Australia's new world first $2.3 billion new Royal Adelaide Hospital (RAH), in the South Australian capital, officially opened last week and is the epicentre of the state’s health system. Reportedly the third most expensive building in the world, it replaces the old Royal Adelaide Hospital, which was established about 2km up North Terrace from the new site in 1856.
Silver Thomas Hanley led the design for the new 180,000sq m hospital, following a brief based on a model of care aimed to rejuvenate and disrupt the way health services are delivered in South Australia.
But, innovation and creativity goes beyond the hospital's approach to care delivery, and runs down into the visual design and layout.
More than 25 South Australian artists were involved in creating works to be integrated into the hospital’s design. The artworks range from large photographs to add colour to otherwise sterile corridors, to nature-inspired graphics in lift lobbies and eye-catching sculptures in the landscaped courtyards.
The landscaped gardens and courtyards are located within two minutes of all 800 patient rooms, which also feature views of the surrounding parklands and windows that open.
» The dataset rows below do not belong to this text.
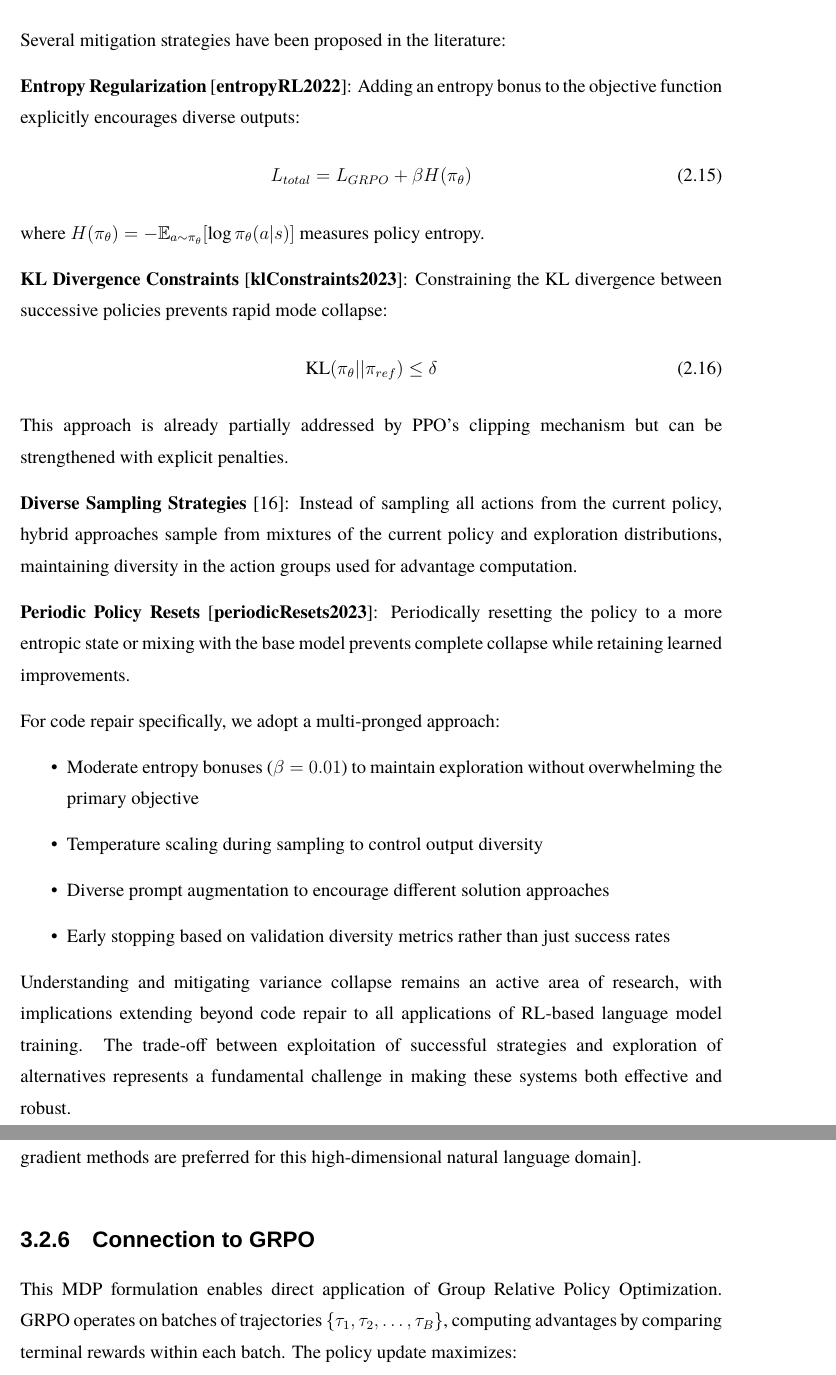
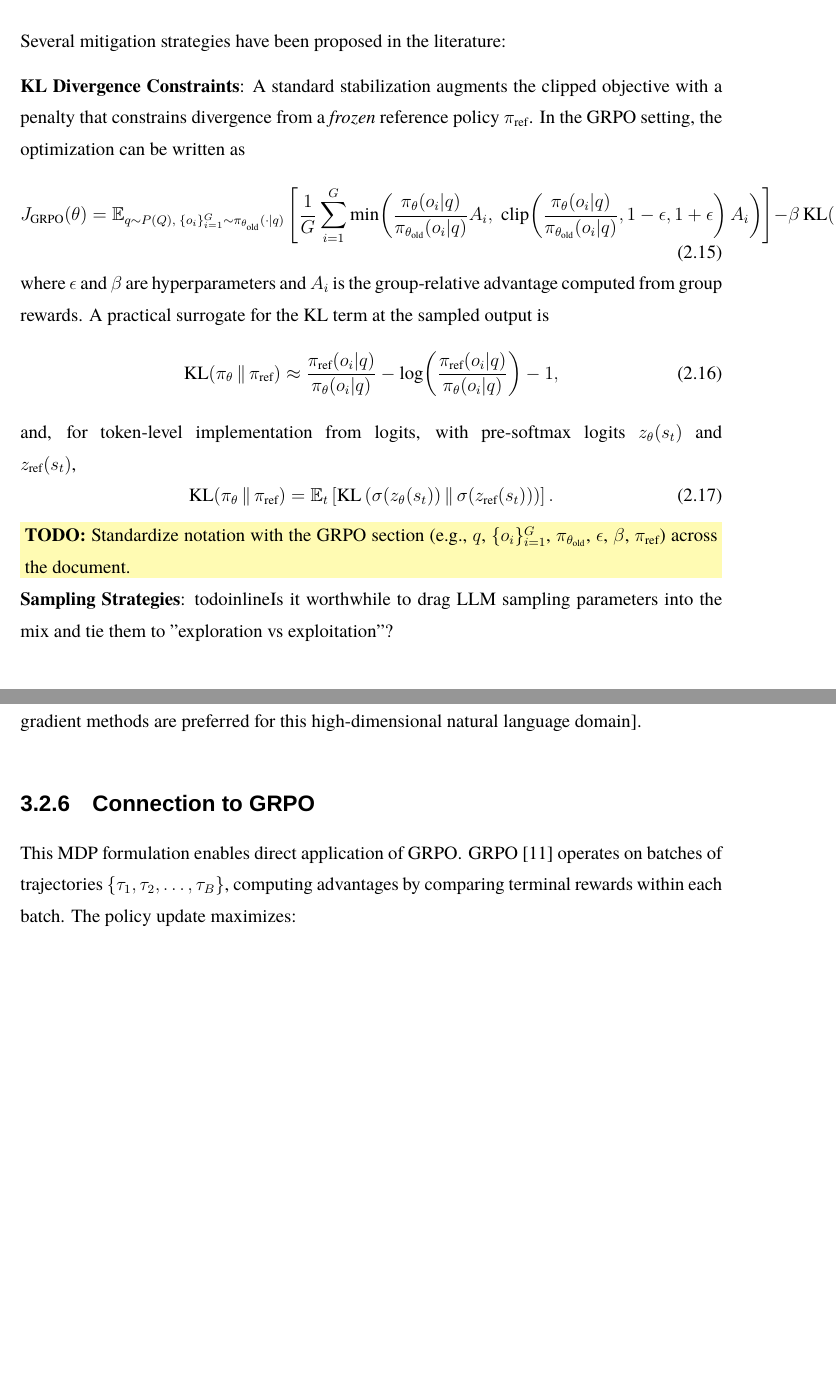
Before and after one commit to BjarniHaukur/CodeRepairRL-Paper, a LaTeX thesis (main.tex, which reads sections/2-background.tex, sections/3-method.tex): two parts of pages 34 and 65 of 119 before the commit and two parts of pages 34 and 64 of 119 after it, joined at a grey line, cut so that both start at the same text, the shorter picture padded with empty space. Compiled offline with XeLaTeX; a missing font is replaced by an installed copy or a similar font.

Commit message:
small progress

```diff
--- a/sections/2-background.tex
+++ b/sections/2-background.tex
@@ -272,30 +272,20 @@ Premature convergence prevents the model from discovering these diverse strategi
 
 Several mitigation strategies have been proposed in the literature:
 
-\textbf{Entropy Regularization}~\cite{entropyRL2022}: Adding an entropy bonus to the objective function explicitly encourages diverse outputs: \begin{equation}
-L_{total} = L_{GRPO} + \beta H(\pi_\theta)
-\end{equation} where $H(\pi_\theta) = -\mathbb{E}_{a \sim \pi_\theta}[\log \pi_\theta(a|s)]$ measures policy entropy.
+\textbf{\ac{KL} Divergence Constraints}: A standard stabilization augments the clipped objective with a penalty that constrains divergence from a \emph{frozen} reference policy $\pi_{\mathrm{ref}}$.
+In the \ac{GRPO} setting, the optimization can be written as \begin{equation}
+    J_{\mathrm{GRPO}}(\theta) = \mathbb{E}_{q \sim P(Q),\; \{o_i\}_{i=1}^{G} \sim \pi_{\theta_{\mathrm{old}}}(\cdot|q)}\left[ \frac{1}{G} \sum_{i=1}^{G} \min\!\left( \frac{\pi_{\theta}(o_i|q)}{\pi_{\theta_{\mathrm{old}}}(o_i|q)} A_i,\; \text{clip}\!\left(\frac{\pi_{\theta}(o_i|q)}{\pi_{\theta_{\mathrm{old}}}(o_i|q)}, 1-\epsilon, 1+\epsilon\right) A_i \right) \right]
+    - \beta\, \mathrm{KL}(\pi_{\theta}\,\|\,\pi_{\mathrm{ref}}),
+\end{equation} where $\epsilon$ and $\beta$ are hyperparameters and $A_i$ is the group-relative advantage computed from group rewards.
+A practical surrogate for the KL term at the sampled output is \begin{equation}
+    \mathrm{KL}(\pi_{\theta}\,\|\,\pi_{\mathrm{ref}}) \approx \frac{\pi_{\mathrm{ref}}(o_i|q)}{\pi_{\theta}(o_i|q)} - \log\!\left( \frac{\pi_{\mathrm{ref}}(o_i|q)}{\pi_{\theta}(o_i|q)} \right) - 1,
+\end{equation} and, for token-level implementation from logits, with pre-softmax logits $z_{\theta}(s_t)$ and $z_{\mathrm{ref}}(s_t)$, \begin{equation}
+    \mathrm{KL}(\pi_{\theta}\,\|\,\pi_{\mathrm{ref}}) = \mathbb{E}_t\left[\mathrm{KL}\left(\sigma(z_{\theta}(s_t))\,\|\,\sigma(z_{\mathrm{ref}}(s_t))\right)\right].
+\end{equation} \todoinline{Standardize notation with the \ac{GRPO} section (e.g., $q$, $\{o_i\}_{i=1}^{G}$, $\pi_{\theta_{\mathrm{old}}}$, $\epsilon$, $\beta$, $\pi_{\mathrm{ref}}$) across the document.
+}
 
-\textbf{\ac{KL} Divergence Constraints}~\cite{klConstraints2023}: Constraining the \ac{KL} divergence between successive policies prevents rapid mode collapse:
-\begin{equation}
-\text{\ac{KL}}(\pi_\theta || \pi_{ref}) \leq \delta
-\end{equation}
-This approach is already partially addressed by \ac{PPO}'s clipping mechanism but can be strengthened with explicit penalties.
-
-\textbf{Diverse Sampling Strategies}~\cite{diverseSampling2024}: Instead of sampling all actions from the current policy, hybrid approaches sample from mixtures of the current policy and exploration distributions, maintaining diversity in the action groups used for advantage computation.
-
-\textbf{Periodic Policy Resets}~\cite{periodicResets2023}: Periodically resetting the policy to a more entropic state or mixing with the base model prevents complete collapse while retaining learned improvements.
-
-For code repair specifically, we adopt a multi-pronged approach:
-\begin{itemize}
-	\item Moderate entropy bonuses ($\beta = 0.01$) to maintain exploration without overwhelming the primary objective
-	\item Temperature scaling during sampling to control output diversity
-	\item Diverse prompt augmentation to encourage different solution approaches
-	\item Early stopping based on validation diversity metrics rather than just success rates
-\end{itemize}
-
-Understanding and mitigating variance collapse remains an active area of research, with implications extending beyond code repair to all applications of RL-based language model training.
-The trade-off between exploitation of successful strategies and exploration of alternatives represents a fundamental challenge in making these systems both effective and robust.
+\textbf{Sampling Strategies}:
+todoinline{Is it worthwhile to drag LLM sampling parameters into the mix and tie them to "exploration vs exploitation"?}
 
 \subsection{Group Sequence Policy Optimization (GSPO)}
 
--- a/sections/3-method.tex
+++ b/sections/3-method.tex
@@ -129,8 +129,8 @@ However, [placeholder for discussion of practical considerations, scalability ch
 
 \subsection{Connection to GRPO}
 
-This \ac{MDP} formulation enables direct application of Group Relative Policy Optimization.
-\ac{GRPO} operates on batches of trajectories $\{\tau_1, \tau_2, \ldots, \tau_B\}$, computing advantages by comparing terminal rewards within each batch.
+This \ac{MDP} formulation enables direct application of \ac{GRPO}.
+\ac{GRPO}~\cite{shao2024deepseekmathpushinglimitsmathematical} operates on batches of trajectories $\{\tau_1, \tau_2, \ldots, \tau_B\}$, computing advantages by comparing terminal rewards within each batch.
 The policy update maximizes: \begin{align}
 	\mathcal{L}_{\text{GRPO}}(\theta) = \mathbb{E}_{\tau \sim \pi_\theta} \left[ \sum_{t=0}^{T} A_t \log \pi_\theta(a_t | s_t) \right]
 \end{align}
```
Also changed, not shown: references.bib (+18 -5 lines), sections/0-pre-content.tex (+1 -1 lines), sections/1-introduction.tex (+3 -3 lines), sections/4-work.tex (+1 -1 lines), sections/5-results.tex (+2 -2 lines), sections/6-conclusions.tex (+1 -1 lines), sections/2-background.tex (9 more changed lines), sections/3-method.tex (2 more changed lines), 1 other file.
Built in the northwestern corner of the Adelaide CBD overlooking the River Torrens and parklands, the hospital is part of the $3.6 billion Adelaide BioMed City.
Girardi said the hospital’s location on the edge of the city’s parklands was also integrated in the design.
“We took that theme further and integrated green spaces right through the facility – not only at ground level,” he said.
“I think that one of the key features if you walk through the facility are the courtyards, they are really quite stunning and what makes them uniquely South Australian is we were able to collaborate with a number of local artists to develop sculptures that have been installed into those courtyards and terraces.
“No courtyard is the same as another one so they serve as a way finding element to help people find their way around the facility.”
Girardi said there was a substantial evidence base that indicated that access to green spaces played a major role in helping patients recuperate.
“The staff are equally important,” he said.
“When staff are on it can be a pretty harrowing and intense environment to work in so we’ve provided lots of opportunities for them including green space where they can get away from that stressful environment and take the opportunity to gather their thoughts and relax.”
The hospital also has digital kiosks to help people navigate the building.
“There are a number of those at different entry points throughout the facility and they’re also designed to assist in way finding,” Girardi said.
“You can key in a destination and it will print out a little direction slip to help guide you through the facility.”
The 10-level hospital on a sloping 10-hectare site has its main entrance on Level 3. The narrow piece of land was once home to the city’s railyards. The design for the hospital was managed within the height restrictions posed by the flight path for the nearby Adelaide Airport.
The clinical and public components of the building are orientated towards the North Terrace or city CBD side of the building while the residential and inpatient components overlook the river and parklands from six triangular accommodation towers.
Passive solar design ensures natural light is maximised throughout the hospital, particularly in high-traffic areas and patient rooms. This means taking advantage of sunlight to help to minimise the need for artificial heating.
The hospital will also have natural ventilation systems to minimise the impact of pollutants generated either internally or externally.
The Royal Adelaide’s technology includes a fleet of 25 Automated Guided Vehicles (AGVs) to transport food, linen, waste and stores around the hospital; advanced tele-health facilities enabling staff to consult with colleagues and patients across the state; wireless technology and equipment with tracking capabilities so it can be located quickly and easily, and; the biggest pneumatic tube system in an Australian hospital, designed to speed up diagnosis and treatment by rapidly delivering critical supplies like blood samples and medicine.
The hospital’s long and narrow shape has allowed it to be laid out vertically rather than laterally, in a series of vertical clinical villages, which are accessed by three strategically located banks of lifts across the spine of the building.
“For instance, all the cancer services are not located on the one floor – you might not think that’s a good idea – we’ve located them on top of each other at the eastern end of the building,” Girardi said.
“At the lower level we’ve got the radiotherapy bunkers where people have radiation treatment, on the next level we have the outpatient services for consultations or chemotherapy treatment and on the upper levels we have the overnight accommodation for the oncology patients.
“So clinical movement is generally up or down over two or three levels rather than lateral east to west along the hospital’s long spine.”